    How to Give Constructive Feedback

    Angela’s preceptee, Lindsey, kept being late to work. Not terribly late, sometimes just 3-4 minutes. Other times, maybe 5-7 minutes. Typically Lindsay would rush in, all smiles and apologies. From the first, Angela was annoyed while she waited for Lindsay to put her backpack in her locker, her food in the fridge, and grab a report sheet, but it seemed petty to say anything. This morning, though, Angela was more than annoyed. It was a pattern. Why couldn’t this new nurse just get to work on time? Weren’t they taught in nursing school anymore to be ready to work at 0700, not to just show up at 0700ish? Angela liked precepting, so why was Lindsey forcing her into an uncomfortable position? Angela’s friendly feelings towards Lindsey were fading fast. It was a little thing that was turning into a big thing. Addressing performance discrepancies is part of the preceptor’s role. Performance discrepancies are when the employee is doing something one way, but the organization expects him /her to do it differently. It’s the preceptor’s job to help close the gap-the performance gap. Avoidance is one way to deal with conflict, but there are better ways. Here’s how to give constructive feedback respectfully and effectively... STEP 1: OPEN Be respectful and ask for permission to meet and to talk. “We need to talk for a couple of minutes. Is this a good time?” Find a private space where no one can overhear. As the old saying goes, praise in public, criticize in private. Don’t beat around the bush and do get to the point, because your preceptee may well be nervous. Start with “I have noticed”, or “I have observed” and then describe the behavior. Give a couple of specific examples if possible. Just the facts, without judgement or opinion. “Friday you clocked in at 0703, Saturday at 0705 and today at 0704”. note: What do you do if 2-3 credible colleagues have noticed the behavior and reported it to you, but you yourself have not seen it ? For example, maybe another nurse noticed Lindsey left the room to grab a catheter but left the bed in high position. As the preceptor, it’s your job to address the performance discrepancy. In this case, start by saying “It’s come to my attention” or “It’s been reported to me”. If the preceptee asks who said something about them, do not divulge any names-nothing good can come from that. Just re-focus the conversation back to the subject at hand- the preceptee’s performance gap. STEP 2: CLARIFY You never know the other side of the story unless you ask. You really do want to understand the thinking behind the decision for the behavior. “Can you tell me what’s preventing you from getting to work on time?” and “Are you aware of the policy?” The preceptee may tell you that she heard there was a rounding time, and that getting to work up to 7 minutes before or after the start time was acceptable. Or she may sheepishly acknowledge that it’s always been a challenge getting places on time, or she may present excuses. The important thing is that you listen and strive for understanding. STEP 3: State the Consequences In this step, you list the possible consequences if the performance discrepancy continues. “Getting here late delays the night shift from starting handoff report.” Whenever possible, frame your concern as either a patient safety issue or a concern for the preceptee. “I would hate to see you get in trouble for being late” or “Leaving the bed in high position could result in a patient falling out of bed.” Let her know you’re on her side and want her to succeed. STEP 4: CLOSE As the preceptor, you need to do this final step, which is to bring closure. It may feel natural at this point to smile with relief and say “Good, then! Glad we had this talk!” but this last step is important. Seek agreement, clarify the next step, and include actionable steps if appropriate. Seek agreement. “So can we agree that you will be ready for work at 0700, meaning ready to get handoff report?” Next step and action. “We’ll check in next week to see how that’s going” Finally, close with an offer to help “Is there anything else I can do to help you?” You will feel good about your communication skills once you try this! The great thing is, you can use aspects of this in your personal life as well. What tips do you have for giving constructive feedback? Articles You May Find Interesting Tips for New Grad Nurses 10 Essential Tips for New Grad Preceptors Reality Shock and New Grads. It's Real.

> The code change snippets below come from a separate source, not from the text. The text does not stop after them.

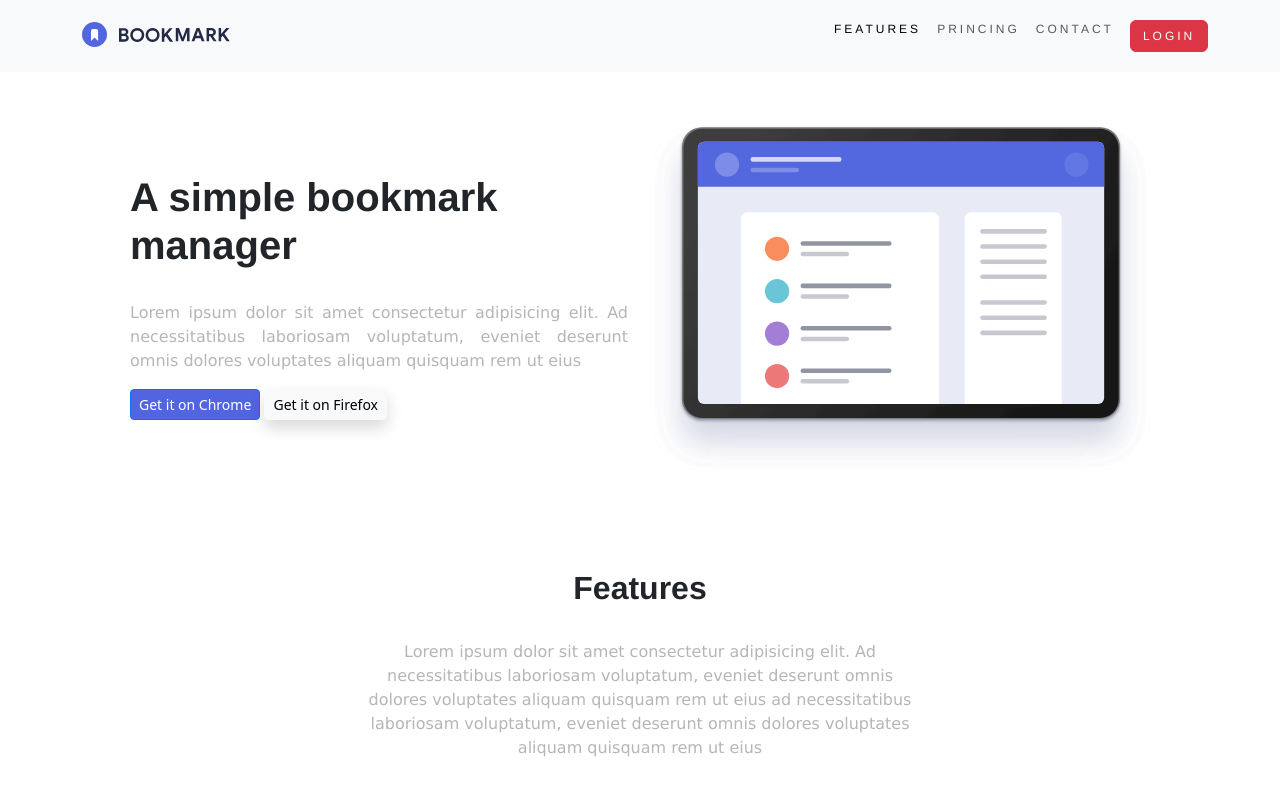
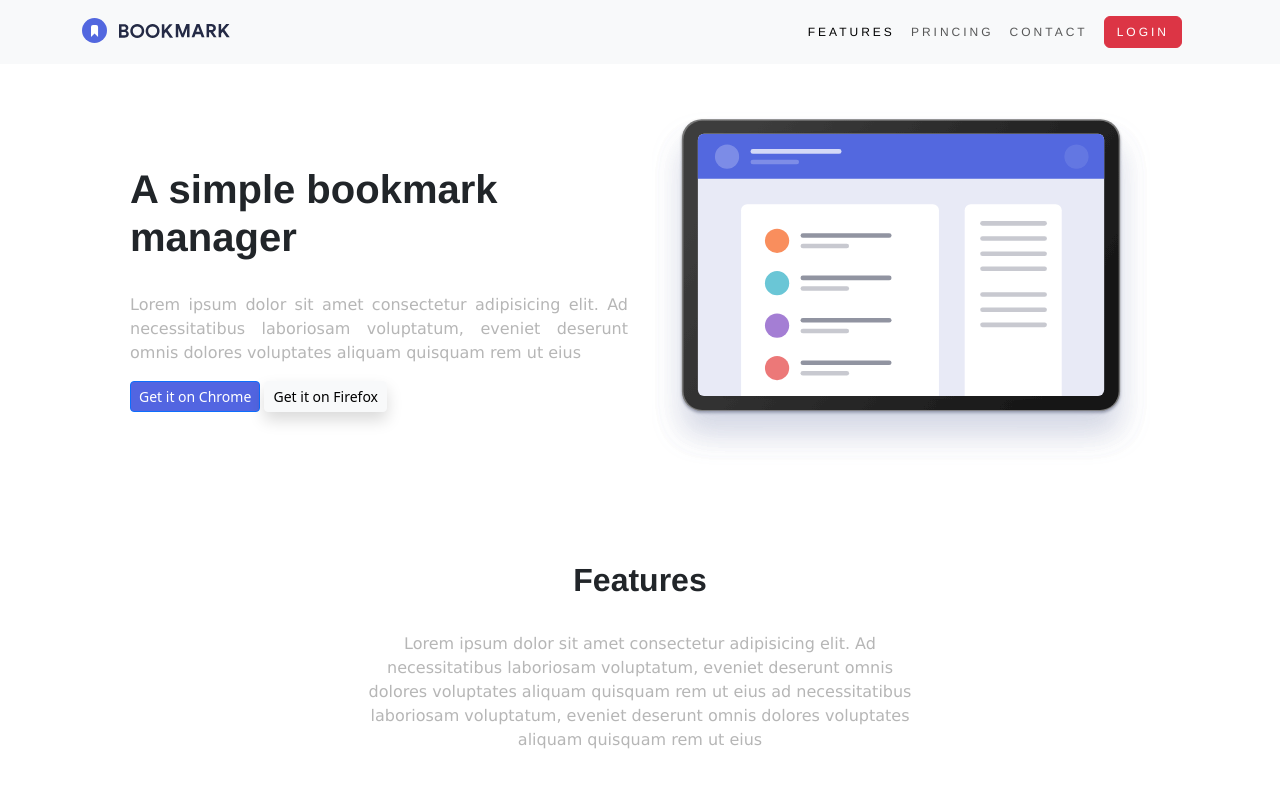
Before and after one commit to SilviaEzra/Sprint1, a plain HTML site: page 1.2BOOTSTRAP/1.2SASS/index.html in a window 1280 px wide. Shown: the top 800 px of the page. Drawn offline with nearby package versions, Linux system fonts and the light colour scheme.

Commit message:
Update index.html

```diff
--- a/1.2BOOTSTRAP/1.2SASS/index.html
+++ b/1.2BOOTSTRAP/1.2SASS/index.html
@@ -13,15 +13,15 @@
 
   <nav class="navbar navbar-expand-lg bg-light">
     <div class="container">
-      <nav class="navbar navbar-light bg-light col-sm-8">
+
       <a class="navbar-brand" href="#"><img src="imagenes/logo-bookmark.svg" alt="" width="100%" height="24" class="d-inline-block align-text-top"></a>
 
       <button class="navbar-toggler" type="button" data-bs-toggle="collapse" data-bs-target="#navbarScroll" aria-controls="navbarScroll" aria-expanded="false" aria-label="Toggle navigation">
         <span class="navbar-toggler-icon"></span>
       </button>
-      </nav>
+
       <div class="collapse navbar-collapse" id="navbarScroll">
-        <ul class="navbar-nav mx-auto my-3 my-lg-0 navbar-nav-scroll " style="--bs-scroll-height: 100px;" id="navbartext">
+        <ul class="navbar-nav ms-auto my-6 my-lg-0 navbar-nav-scroll align-items-center " id="navbartext">
           <li class="nav-item">
             <a class="nav-link active" aria-current="page" href="#">FEATURES</a>
           </li>
```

  2. TL;Dr: Nursing needs some help. What do you think will help improve the profession? Nursing as a profession is in definite need of improvement as we go forward into the future. Many additional tasks are thrown at us, sicker patients are assigned to us, and we’re always asked to do more with less and do it faster. There has been a palpable push toward tasks over people, a decidedly different path than historically and from what is taught as nursing in schools. Based on your experience, what would you change or do to improve the profession? I’m going to preempt some answers here and say go beyond better staffing/ratios, higher pay, ancillary staff, unionizing, etc. Think about the profession itself and how you think nursing fits within healthcare as a whole now and five years from now.